Moreover, and quite meaningful, once the arrest was effectuated it became the responsibility of the District Attorney's office to determine the contours of the prosecution and the necessity, if any, of a continued investigation. This control includes whether, and to what extent, witnesses and evidence are included in the grand jury presentation. Therefore, to the extent that post-arrest exculpatory information was discovered by members of the SCPD and provided to the District Attorney's office, its evaluation and use was within the prosecutor's dominion. See Johnston v. Town of Greece, 983 F. Supp. 348, 358 (W.D.N.Y. 1997) ("Once Johnston was indicted, responsibility for his prosecution shifted from the FBI to the United States Attorney's Office."). And, it is undeniable that "[p]rosecutors are entitled to absolute immunity from suits for damages arising from activities that are `intimately associated with the judicial phase of the criminal process,'" Barbera v. Smith, 836 F.2d 96, 99 (2d Cir. 1987) (citing Imbler v. Pachtman, 424 U.S. 409, 96 S.Ct. 984, 47 L.Ed.2d 128 (1976)), and having realized as much, the parties stipulated to the discontinuance of the prosecutorial defendants as parties to this action.
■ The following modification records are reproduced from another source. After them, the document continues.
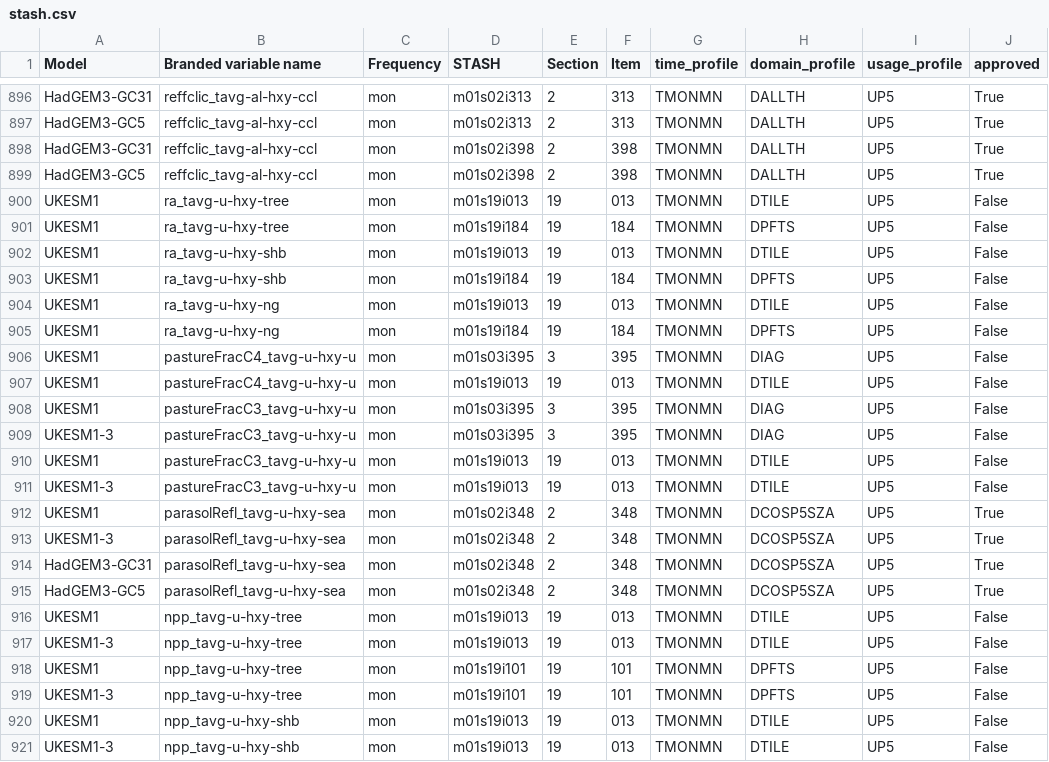
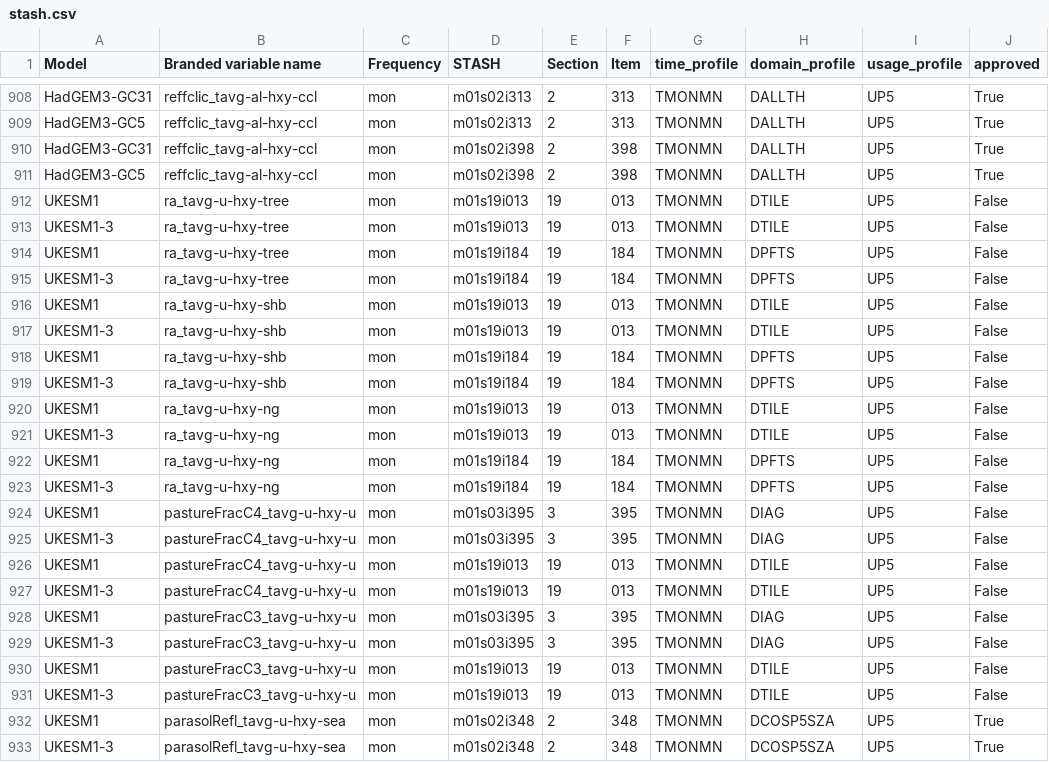
Before and after one commit to UKNCSP/CDDS-CMIP7-mappings, a CSV file: data/stash.csv, drawn as a sheet; only a part is shown, gaps mark what is left out; the shorter side is filled out with more unchanged rows; the diff covers the shown part only.

```diff
--- a/data/stash.csv
+++ b/data/stash.csv
@@ -900,9 +912,17 @@ HadGEM3-GC5,reffclic_tavg-al-hxy-ccl,mon,m01s02i398,2,398,TMONMN,DALLTH,UP5,True
 UKESM1,ra_tavg-u-hxy-tree,mon,m01s19i013,19,013,TMONMN,DTILE,UP5,False
+UKESM1-3,ra_tavg-u-hxy-tree,mon,m01s19i013,19,013,TMONMN,DTILE,UP5,False
 UKESM1,ra_tavg-u-hxy-tree,mon,m01s19i184,19,184,TMONMN,DPFTS,UP5,False
+UKESM1-3,ra_tavg-u-hxy-tree,mon,m01s19i184,19,184,TMONMN,DPFTS,UP5,False
 UKESM1,ra_tavg-u-hxy-shb,mon,m01s19i013,19,013,TMONMN,DTILE,UP5,False
+UKESM1-3,ra_tavg-u-hxy-shb,mon,m01s19i013,19,013,TMONMN,DTILE,UP5,False
 UKESM1,ra_tavg-u-hxy-shb,mon,m01s19i184,19,184,TMONMN,DPFTS,UP5,False
+UKESM1-3,ra_tavg-u-hxy-shb,mon,m01s19i184,19,184,TMONMN,DPFTS,UP5,False
 UKESM1,ra_tavg-u-hxy-ng,mon,m01s19i013,19,013,TMONMN,DTILE,UP5,False
+UKESM1-3,ra_tavg-u-hxy-ng,mon,m01s19i013,19,013,TMONMN,DTILE,UP5,False
 UKESM1,ra_tavg-u-hxy-ng,mon,m01s19i184,19,184,TMONMN,DPFTS,UP5,False
+UKESM1-3,ra_tavg-u-hxy-ng,mon,m01s19i184,19,184,TMONMN,DPFTS,UP5,False
 UKESM1,pastureFracC4_tavg-u-hxy-u,mon,m01s03i395,3,395,TMONMN,DIAG,UP5,False
+UKESM1-3,pastureFracC4_tavg-u-hxy-u,mon,m01s03i395,3,395,TMONMN,DIAG,UP5,False
 UKESM1,pastureFracC4_tavg-u-hxy-u,mon,m01s19i013,19,013,TMONMN,DTILE,UP5,False
+UKESM1-3,pastureFracC4_tavg-u-hxy-u,mon,m01s19i013,19,013,TMONMN,DTILE,UP5,False
 UKESM1,pastureFracC3_tavg-u-hxy-u,mon,m01s03i395,3,395,TMONMN,DIAG,UP5,False
```
Also changed, not shown: 12 added rows elsewhere in this file, data/land_mappings.csv, data/land_mappings_CMIP6.csv, 2 other files.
Ultimately, Chief Blomberg's involvement did not rise to a level which would warrant the imposition of personal liability. Still, irrespective of personal involvement, because the Court has concluded that Plaintiffs' constitutional rights were not violated, no liability lies against any of the Defendants for the arrest of Earl Carson.


Under New York law, malicious prosecution claims have four elements: "(1) the initiation or continuation of a criminal proceeding against the plaintiff; (2) termination of the proceeding in the plaintiff's favor; (3) lack of probable cause for commencing the proceeding; and (4) actual malice as a motivation for the defendant's actions." Russell, 68 F.3d at 36. In addition, the alleged violation must have been effectuated "pursuant to legal process." Singer, 63 F.3d at 116-17 (quoting Heck v. Humphrey, 512 U.S. 477, 484, 114 S.Ct. 2364, 2371, 129 L.Ed.2d 383 (1994)).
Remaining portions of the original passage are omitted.